|Want to pump up your success? You will have to learn some marketing basics. This image is taken from Google's stock file.|
I get called many things in the course of a week; luckily for me most of those names are positive. I was recently signing a contract that required a title to come after my name, which believe it or not, is always a challenge for me. Now if you know me, you know it is not because I suffer for a lack of words. That's not my problem. My problem is which words to choose. And I always ask the client, "What do you want me to call myself?"
The client in question, rather tongue in cheek, suggested that I put down "smart person". Wouldn't you like a nametag with that one? "Gloria Hickey, Smart Person". I have another variation on that one: Wise Woman. And that one came from my aversion to meetings. I detest long, apparently useless, meetings. Worse yet are meetings to plan meetings. I don't know about you but I do my best thinking on my own doing something like staring out the window or walking. Anyhow, the Wise Woman label fell off my tongue when I was turning down a request to join a committee. "I do not want to be on your committee," was my response. And I closed with, "But you are welcome to ask for advice anytime and I will be your wise woman." This is what is called a "Yes, but…" pattern. Never disagree with your client at the outset of the relationship. (Maybe that position should come with special robes like a high priestess. Sorry, I am having fun.)
Now before you think Gloria is completely off her rocker, let me tell you where this is going. This is about managing perception through words in order to get what you want. It is the basis of much marketing and something that we should all learn or be prepared to be very disappointed. Or at least that is my not so humble opinion.
At the heart of this is yet another axiom: stay away from clutter. If the herd is charging off to one watering hole you have a much better chance of getting a drink if you go to another watering hole. Years and years ago, I was fundraising with an artist for a major catalogue. It was something of a disaster area as the gallery had missed the deadline for traditional funding opportunities and we were left to our own devices. The artist said he had an "in" with the president of Shoppers Drug Mart so off the artist trots to approach this, not insignificant, player in the community. We get turned down. Why? They were awash in requests for money.
Not only was there too much competition, we were out-gunned. I learned we were coming up against Skate Canada, which was fundraising in the same community. They had much bigger numbers than we did. We would have been better off going to a smaller business that got asked less frequently for money. There's another lesson embedded in this example too.
|How's this for an example of tailoring the same message for different audiences?|
Corporate sponsors look at your attendance figures like the numbers on a profit sheet.
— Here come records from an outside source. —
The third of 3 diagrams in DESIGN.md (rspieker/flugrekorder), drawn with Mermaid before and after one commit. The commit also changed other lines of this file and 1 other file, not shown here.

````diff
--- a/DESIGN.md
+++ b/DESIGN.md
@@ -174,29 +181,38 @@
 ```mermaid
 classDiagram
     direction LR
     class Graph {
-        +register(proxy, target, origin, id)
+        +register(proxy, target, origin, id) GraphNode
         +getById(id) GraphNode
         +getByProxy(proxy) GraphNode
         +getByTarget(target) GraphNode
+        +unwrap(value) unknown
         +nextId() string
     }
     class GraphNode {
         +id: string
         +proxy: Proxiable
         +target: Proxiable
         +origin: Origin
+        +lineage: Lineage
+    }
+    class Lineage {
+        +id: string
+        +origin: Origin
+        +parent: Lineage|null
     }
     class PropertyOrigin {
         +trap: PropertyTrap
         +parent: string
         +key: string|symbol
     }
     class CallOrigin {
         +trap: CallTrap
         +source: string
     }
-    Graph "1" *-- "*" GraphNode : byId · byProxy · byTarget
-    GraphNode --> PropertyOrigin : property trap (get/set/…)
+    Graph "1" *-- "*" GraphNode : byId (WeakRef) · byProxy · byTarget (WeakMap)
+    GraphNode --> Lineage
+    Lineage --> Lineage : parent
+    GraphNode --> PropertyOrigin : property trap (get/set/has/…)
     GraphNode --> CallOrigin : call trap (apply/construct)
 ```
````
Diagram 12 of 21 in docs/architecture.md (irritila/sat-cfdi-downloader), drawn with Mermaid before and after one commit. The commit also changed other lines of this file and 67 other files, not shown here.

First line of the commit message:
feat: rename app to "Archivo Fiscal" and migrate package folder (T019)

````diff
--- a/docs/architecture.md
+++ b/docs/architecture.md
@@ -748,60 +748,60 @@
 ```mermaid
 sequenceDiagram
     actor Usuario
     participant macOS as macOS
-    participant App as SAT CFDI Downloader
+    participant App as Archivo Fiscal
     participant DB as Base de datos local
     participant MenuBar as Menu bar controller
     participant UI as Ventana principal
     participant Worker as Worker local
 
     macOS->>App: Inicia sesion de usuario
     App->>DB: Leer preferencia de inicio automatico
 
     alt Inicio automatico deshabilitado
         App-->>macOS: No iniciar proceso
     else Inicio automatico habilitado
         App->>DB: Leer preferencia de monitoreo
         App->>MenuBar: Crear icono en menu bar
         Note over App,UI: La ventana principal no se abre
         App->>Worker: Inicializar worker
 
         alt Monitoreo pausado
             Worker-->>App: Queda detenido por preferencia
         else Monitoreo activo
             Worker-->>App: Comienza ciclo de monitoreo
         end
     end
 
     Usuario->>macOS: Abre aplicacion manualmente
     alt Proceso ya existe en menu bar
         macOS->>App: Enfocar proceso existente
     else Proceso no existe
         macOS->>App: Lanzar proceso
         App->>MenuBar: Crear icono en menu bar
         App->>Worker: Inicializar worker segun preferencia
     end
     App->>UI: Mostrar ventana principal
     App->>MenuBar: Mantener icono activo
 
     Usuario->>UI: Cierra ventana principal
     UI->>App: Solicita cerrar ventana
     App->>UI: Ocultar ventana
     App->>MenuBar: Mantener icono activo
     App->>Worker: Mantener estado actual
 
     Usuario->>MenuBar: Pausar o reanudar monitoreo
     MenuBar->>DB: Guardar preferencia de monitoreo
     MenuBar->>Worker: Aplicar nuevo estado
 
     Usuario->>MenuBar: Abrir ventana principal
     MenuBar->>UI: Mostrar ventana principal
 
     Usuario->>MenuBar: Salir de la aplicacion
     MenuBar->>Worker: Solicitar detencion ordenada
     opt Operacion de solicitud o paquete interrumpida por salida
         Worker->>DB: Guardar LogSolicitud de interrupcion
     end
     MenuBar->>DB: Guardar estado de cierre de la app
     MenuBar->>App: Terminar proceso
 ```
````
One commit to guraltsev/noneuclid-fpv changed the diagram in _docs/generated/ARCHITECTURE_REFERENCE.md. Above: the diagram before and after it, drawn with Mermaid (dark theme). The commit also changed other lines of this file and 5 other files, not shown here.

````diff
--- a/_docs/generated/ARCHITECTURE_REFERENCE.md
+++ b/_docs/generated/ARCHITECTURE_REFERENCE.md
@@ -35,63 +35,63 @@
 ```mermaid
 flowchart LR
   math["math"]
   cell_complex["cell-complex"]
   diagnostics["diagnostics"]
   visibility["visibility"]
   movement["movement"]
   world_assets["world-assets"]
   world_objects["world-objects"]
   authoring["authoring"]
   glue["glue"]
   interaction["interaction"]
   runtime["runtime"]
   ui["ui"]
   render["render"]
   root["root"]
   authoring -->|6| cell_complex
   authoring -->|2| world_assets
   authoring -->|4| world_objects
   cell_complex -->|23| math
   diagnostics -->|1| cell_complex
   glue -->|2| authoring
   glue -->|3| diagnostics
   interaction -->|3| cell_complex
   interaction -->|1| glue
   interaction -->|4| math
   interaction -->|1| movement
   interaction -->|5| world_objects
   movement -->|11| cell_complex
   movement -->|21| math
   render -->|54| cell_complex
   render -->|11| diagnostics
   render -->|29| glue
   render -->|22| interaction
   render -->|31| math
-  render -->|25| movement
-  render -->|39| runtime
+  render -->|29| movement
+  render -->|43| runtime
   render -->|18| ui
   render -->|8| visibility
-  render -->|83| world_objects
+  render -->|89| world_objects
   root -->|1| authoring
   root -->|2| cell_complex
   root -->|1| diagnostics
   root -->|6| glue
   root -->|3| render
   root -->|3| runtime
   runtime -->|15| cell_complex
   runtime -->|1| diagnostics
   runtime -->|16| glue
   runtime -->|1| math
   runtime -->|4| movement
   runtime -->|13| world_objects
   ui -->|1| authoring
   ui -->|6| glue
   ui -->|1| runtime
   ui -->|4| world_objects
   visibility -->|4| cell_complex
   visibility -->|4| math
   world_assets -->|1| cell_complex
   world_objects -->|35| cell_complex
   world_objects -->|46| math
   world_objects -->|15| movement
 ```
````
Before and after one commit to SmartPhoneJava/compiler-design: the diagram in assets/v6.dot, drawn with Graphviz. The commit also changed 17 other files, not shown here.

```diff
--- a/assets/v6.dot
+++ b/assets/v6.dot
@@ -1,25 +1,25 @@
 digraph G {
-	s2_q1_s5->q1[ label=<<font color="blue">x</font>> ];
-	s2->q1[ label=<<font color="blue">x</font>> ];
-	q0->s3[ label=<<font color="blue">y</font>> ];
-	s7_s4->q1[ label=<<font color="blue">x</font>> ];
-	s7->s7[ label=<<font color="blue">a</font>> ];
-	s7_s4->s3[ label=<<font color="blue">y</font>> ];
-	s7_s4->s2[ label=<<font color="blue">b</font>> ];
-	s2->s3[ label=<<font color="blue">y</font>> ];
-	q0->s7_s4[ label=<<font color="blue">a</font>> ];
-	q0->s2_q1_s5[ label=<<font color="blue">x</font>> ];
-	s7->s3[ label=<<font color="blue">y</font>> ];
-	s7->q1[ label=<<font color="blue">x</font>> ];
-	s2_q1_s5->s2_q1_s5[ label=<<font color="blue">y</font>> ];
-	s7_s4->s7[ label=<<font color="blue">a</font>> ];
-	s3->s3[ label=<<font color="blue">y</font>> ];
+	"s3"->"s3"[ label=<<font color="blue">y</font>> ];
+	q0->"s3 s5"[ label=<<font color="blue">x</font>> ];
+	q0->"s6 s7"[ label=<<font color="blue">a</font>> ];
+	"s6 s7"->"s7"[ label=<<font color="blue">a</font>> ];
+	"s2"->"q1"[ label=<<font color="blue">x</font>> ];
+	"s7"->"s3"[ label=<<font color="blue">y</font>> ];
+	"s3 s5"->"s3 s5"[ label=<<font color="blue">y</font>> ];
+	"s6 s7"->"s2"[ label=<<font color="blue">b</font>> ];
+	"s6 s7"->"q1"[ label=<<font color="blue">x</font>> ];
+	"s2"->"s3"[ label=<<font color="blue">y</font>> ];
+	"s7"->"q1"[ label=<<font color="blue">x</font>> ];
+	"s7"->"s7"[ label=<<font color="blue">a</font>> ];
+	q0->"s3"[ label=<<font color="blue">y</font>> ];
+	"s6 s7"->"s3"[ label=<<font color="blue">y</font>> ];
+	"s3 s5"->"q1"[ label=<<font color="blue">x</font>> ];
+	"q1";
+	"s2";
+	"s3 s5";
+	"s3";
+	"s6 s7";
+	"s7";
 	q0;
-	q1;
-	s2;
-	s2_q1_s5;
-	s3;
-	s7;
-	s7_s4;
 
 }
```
Think of it as a cost/benefit analysis. "How many consumers does my charitable dollar buy?" or in terms of public relations exposure, "How much ink or air time does my contribution buy?" Now, right about now you should be saying something like, "And you call this charity?" My point exactly. But let me put it to you this way: why would expect a tiger to be a vegetarian? Businesses are about profit. No profit, no business.